    Joined: Mar 21, 2006
    Posts: 9,982

    jimmy six
    ALLIANCE MEMBER

    What makes you think they will not? Between 1956 and 1961 there were thousands of 245 and 270 hp engines built by Chevrolet let alone the small Dodges and Plymouth’s with stock non-performance camshafts some under the 265” of Chevrolet. I have 2 on a 296” yblock with a stock 202hp camshaft and 8.5 comp ratio and an automatic transmission. They perform flawlessly and mileage is reasonable for the engine. They just need to be tuned correctly and depending how you are going to idle a UniSyn and vacuum gauge are a must. I have only adjusted my set twice in 5 years.
     
  3. Blues4U
    Joined: Oct 1, 2015
    Posts: 5,935

    Blues4U
    Member
    from So Cal

    So I did some more searching, and according to this list, the 2622S carbs were used on a bunch of different Makes/Models, including American Motors, Buick, Cadillac, Chevy (265, 283, single carbs and dual carb applications), Chrysler, Desoto, Diamond T, Dodge (including the D-500), Dodge Truck, Ford/Mercury, Hudson, Lincoln, Oldsmobile, Owens Marine, Packard, Plymouth, Pontiac, REO, & Studebaker. And they all used the same size Primary (.0945) & Secondary (.067) jet sizes. So I'm confused. Am I reading the chart wrong? Or is the chart itself wrong?

    https://www.carburetor-blog.com/knowledge-base/carter-wcfb-carburetor-jets/
     
  4. carbking
    Joined: Dec 20, 2008
    Posts: 3,158

    carbking
    Member

    The good news about the internet.................................anyone can post.

    The bad news about the internet....................................anyone can post.

    Jon.
     
  5. jimmy six
    Joined: Mar 21, 2006
    Posts: 9,982

    jimmy six
    ALLIANCE MEMBER

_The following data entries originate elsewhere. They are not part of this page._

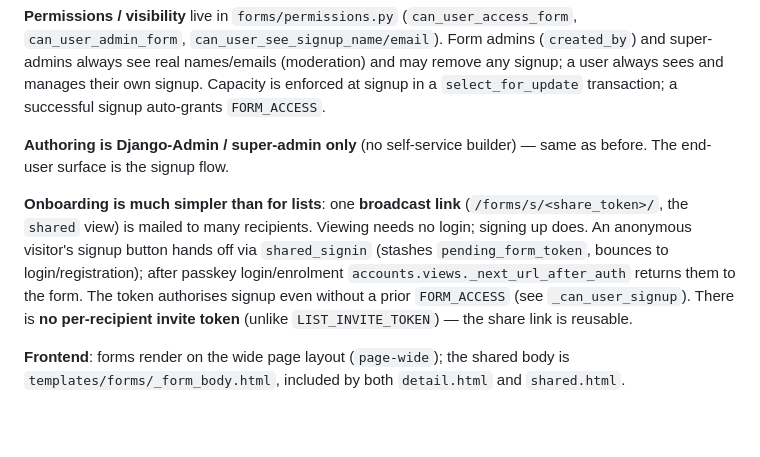
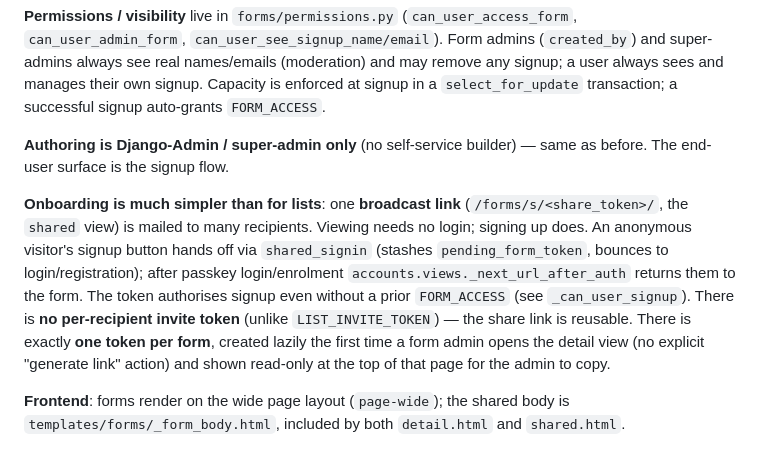
Before and after one commit to nzcaos/fi-link, a Markdown page: CLAUDE.md, the part around the change. Drawn GitHub-style; blank space fills up the shorter version.

Commit message:
docs: CLAUDE.md — Token wird lazy bei Admin-Ansicht erzeugt und oben angezeigt
Co-Authored-By: Claude Opus 4.8 <noreply@anthropic.com>

```diff
--- a/CLAUDE.md
+++ b/CLAUDE.md
@@ -314,7 +314,7 @@ The forms module is for **people signing themselves up for activities** (e.g. an
 
 **Authoring is Django-Admin / super-admin only** (no self-service builder) — same as before. The end-user surface is the signup flow.
 
-**Onboarding is much simpler than for lists**: one **broadcast link** (`/forms/s/<share_token>/`, the `shared` view) is mailed to many recipients. Viewing needs no login; signing up does. An anonymous visitor's signup button hands off via `shared_signin` (stashes `pending_form_token`, bounces to login/registration); after passkey login/enrolment `accounts.views._next_url_after_auth` returns them to the form. The token authorises signup even without a prior `FORM_ACCESS` (see `_can_user_signup`). There is **no per-recipient invite token** (unlike `LIST_INVITE_TOKEN`) — the share link is reusable.
+**Onboarding is much simpler than for lists**: one **broadcast link** (`/forms/s/<share_token>/`, the `shared` view) is mailed to many recipients. Viewing needs no login; signing up does. An anonymous visitor's signup button hands off via `shared_signin` (stashes `pending_form_token`, bounces to login/registration); after passkey login/enrolment `accounts.views._next_url_after_auth` returns them to the form. The token authorises signup even without a prior `FORM_ACCESS` (see `_can_user_signup`). There is **no per-recipient invite token** (unlike `LIST_INVITE_TOKEN`) — the share link is reusable. There is exactly **one token per form**, created lazily the first time a form admin opens the detail view (no explicit "generate link" action) and shown read-only at the top of that page for the admin to copy.
 
 **Frontend**: forms render on the wide page layout (`page-wide`); the shared body is `templates/forms/_form_body.html`, included by both `detail.html` and `shared.html`.
 
```
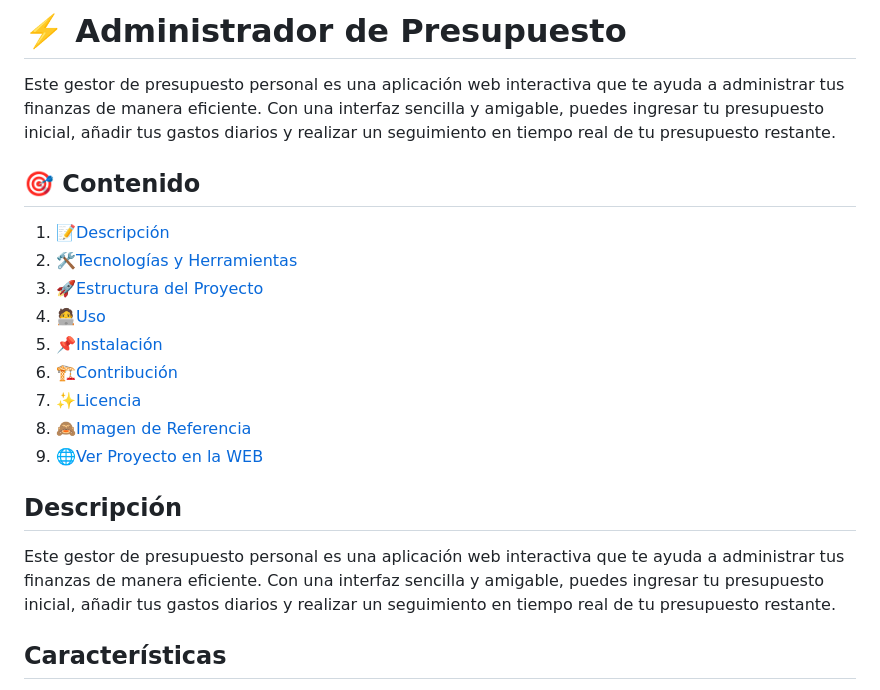
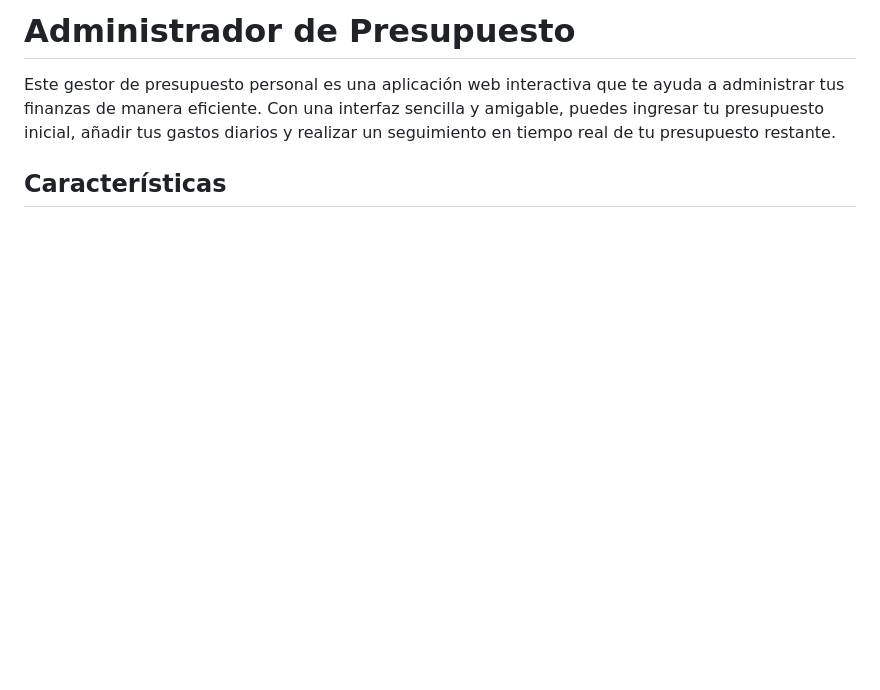
Before and after one commit to JmAtochePascual/Administrador-de-Presupuesto, a Markdown page: README.md, the part around one of its changes. GitHub-like rendering; blank space fills up the shorter version.

```diff
--- a/README.md
+++ b/README.md
@@ -1,20 +1,4 @@
-# ⚡️ Administrador de Presupuesto
-
-Este gestor de presupuesto personal es una aplicación web interactiva que te ayuda a administrar tus finanzas de manera eficiente. Con una interfaz sencilla y amigable, puedes ingresar tu presupuesto inicial, añadir tus gastos diarios y realizar un seguimiento en tiempo real de tu presupuesto restante.
-
-## 🎯 Contenido
-
-1. 📝[Descripción](#descripción)
-2. 🛠️[Tecnologías y Herramientas](#tecnologías-y-herramientas)
-3. 🚀[Estructura del Proyecto](#estructura-del-proyecto)
-4. 🧑‍💻[Uso](#uso)
-5. 📌[Instalación](#instalación)
-6. 🏗️[Contribución](#contribución)
-7. ✨[Licencia](#licencia)
-8. 🙈[Imagen de Referencia](#imagen-de-rereferencia)
-9. 🌐[Ver Proyecto en la WEB](#ver-proyecto-en-la-web)
-
-## Descripción
+# Administrador de Presupuesto
 
 Este gestor de presupuesto personal es una aplicación web interactiva que te ayuda a administrar tus finanzas de manera eficiente. Con una interfaz sencilla y amigable, puedes ingresar tu presupuesto inicial, añadir tus gastos diarios y realizar un seguimiento en tiempo real de tu presupuesto restante.
 
```
Also changed, not shown: other parts of README.md (+50 -27 lines).
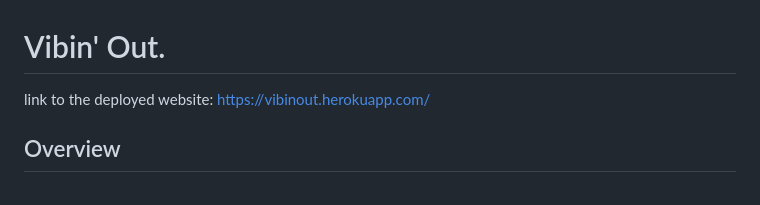
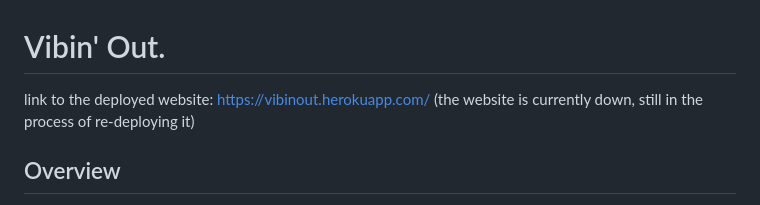
Before and after one commit to fei933/Vibin-Out, a Markdown page: README.md, the part around the change. Drawn GitHub-style.

```diff
--- a/README.md
+++ b/README.md
@@ -1,6 +1,6 @@
 # Vibin' Out.
 
-link to the deployed website: https://vibinout.herokuapp.com/
+link to the deployed website: https://vibinout.herokuapp.com/ (the website is currently down, still in the process of re-deploying it)
 
 ## Overview
 
```
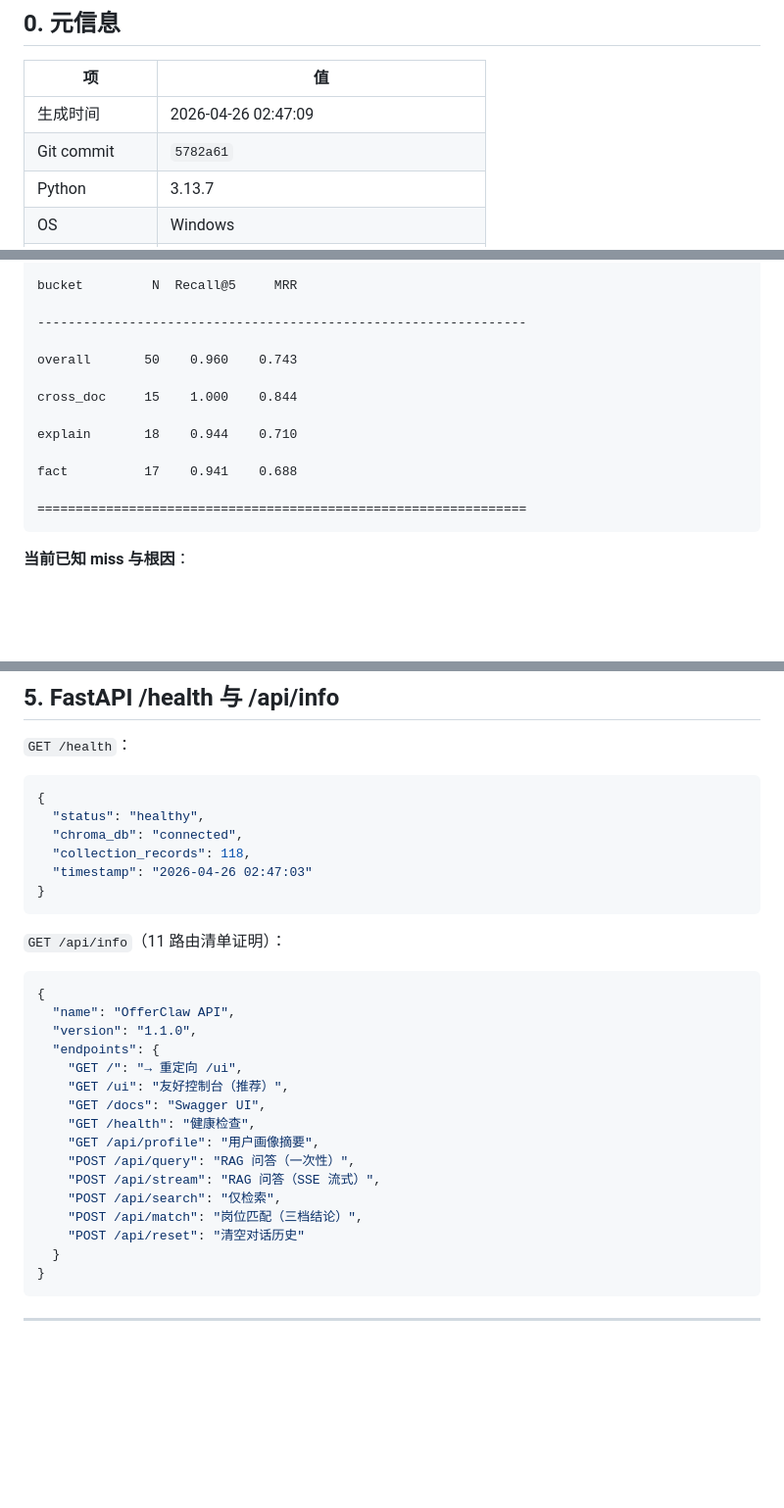
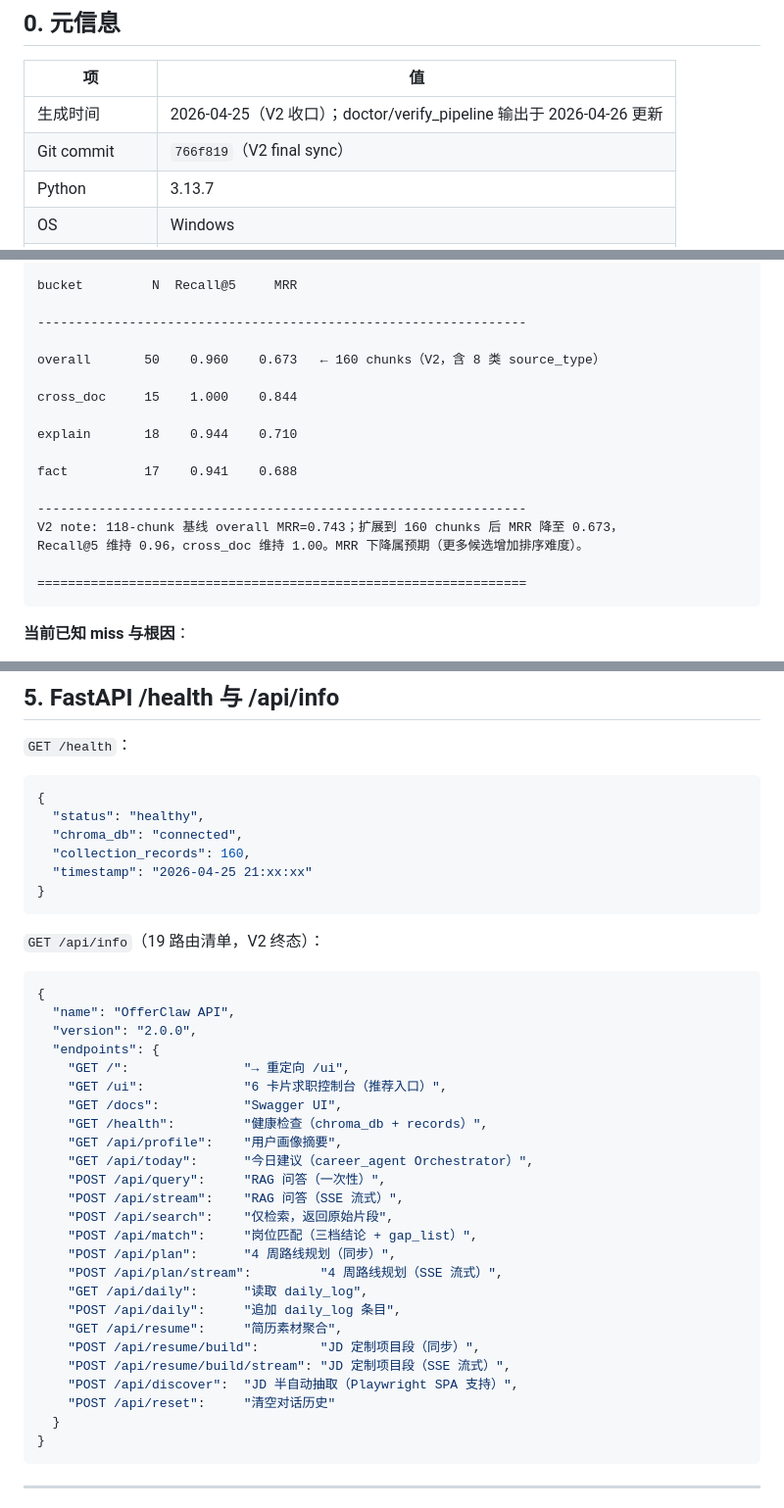
Before and after one commit to zhangyi-nb1/offerclaw, a Markdown page: docs/verification_report.md, 3 parts joined by grey strips. Shown at 98% size. Rendered like a GitHub page; blank space fills up the shorter version.

Commit message:
docs: V2 metrics consistency - sync all docs to 160 chunks/19 routes/MRR=0.67

````diff
--- a/docs/verification_report.md
+++ b/docs/verification_report.md
@@ -10,8 +10,8 @@
 
 | 项 | 值 |
 |---|---|
-| 生成时间 | 2026-04-26 02:47:09 |
-| Git commit | `5782a61` |
+| 生成时间 | 2026-04-25（V2 收口）；doctor/verify_pipeline 输出于 2026-04-26 更新 |
+| Git commit | `766f819`（V2 final sync） |
 | Python | 3.13.7 |
 | OS | Windows |
 | 是否走真实 API | ✅ 是（智谱 GLM-4-Flash + embedding-3） |
@@ -248,13 +251,17 @@ bucket         N  Recall@5     MRR
 
 ----------------------------------------------------------------
 
-overall       50    0.960    0.743
+overall       50    0.960    0.673   ← 160 chunks（V2，含 8 类 source_type）
 
 cross_doc     15    1.000    0.844
 
 explain       18    0.944    0.710
 
 fact          17    0.941    0.688
+
+----------------------------------------------------------------
+V2 note: 118-chunk 基线 overall MRR=0.743；扩展到 160 chunks 后 MRR 降至 0.673，
+Recall@5 维持 0.96，cross_doc 维持 1.00。MRR 下降属预期（更多候选增加排序难度）。
 
 ================================================================
 ```
@@ -274,27 +281,36 @@ fact          17    0.941    0.688
 {
   "status": "healthy",
   "chroma_db": "connected",
-  "collection_records": 118,
-  "timestamp": "2026-04-26 02:47:03"
+  "collection_records": 160,
+  "timestamp": "2026-04-25 21:xx:xx"
 }
 ```
 
-`GET /api/info`（11 路由清单证明）：
+`GET /api/info`（19 路由清单，V2 终态）：
 ```json
 {
   "name": "OfferClaw API",
-  "version": "1.1.0",
+  "version": "2.0.0",
   "endpoints": {
-    "GET /": "→ 重定向 /ui",
-    "GET /ui": "友好控制台（推荐）",
-    "GET /docs": "Swagger UI",
-    "GET /health": "健康检查",
-    "GET /api/profile": "用户画像摘要",
-    "POST /api/query": "RAG 问答（一次性）",
-    "POST /api/stream": "RAG 问答（SSE 流式）",
-    "POST /api/search": "仅检索",
-    "POST /api/match": "岗位匹配（三档结论）",
-    "POST /api/reset": "清空对话历史"
+    "GET /":               "→ 重定向 /ui",
+    "GET /ui":             "6 卡片求职控制台（推荐入口）",
+    "GET /docs":           "Swagger UI",
+    "GET /health":         "健康检查（chroma_db + records）",
+    "GET /api/profile":    "用户画像摘要",
+    "GET /api/today":      "今日建议（career_agent Orchestrator）",
+    "POST /api/query":     "RAG 问答（一次性）",
+    "POST /api/stream":    "RAG 问答（SSE 流式）",
+    "POST /api/search":    "仅检索，返回原始片段",
+    "POST /api/match":     "岗位匹配（三档结论 + gap_list）",
+    "POST /api/plan":      "4 周路线规划（同步）",
+    "POST /api/plan/stream":         "4 周路线规划（SSE 流式）",
+    "GET /api/daily":      "读取 daily_log",
+    "POST /api/daily":     "追加 daily_log 条目",
+    "GET /api/resume":     "简历素材聚合",
+    "POST /api/resume/build":        "JD 定制项目段（同步）",
+    "POST /api/resume/build/stream": "JD 定制项目段（SSE 流式）",
+    "POST /api/discover":  "JD 半自动抽取（Playwright SPA 支持）",
+    "POST /api/reset":     "清空对话历史"
   }
 }
 ```
````
Also changed, not shown: other parts of docs/verification_report.md (+5 -2 lines), PROJECT_STATUS.md (+61 -54 lines), docs/project_one_pager.md (+14 -11 lines).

    I would also question that chart. Those cars listed have way different linkages. Externals jetting however could be the same and usually is when compression ratios are a consideration. I bow once again to the Carb King.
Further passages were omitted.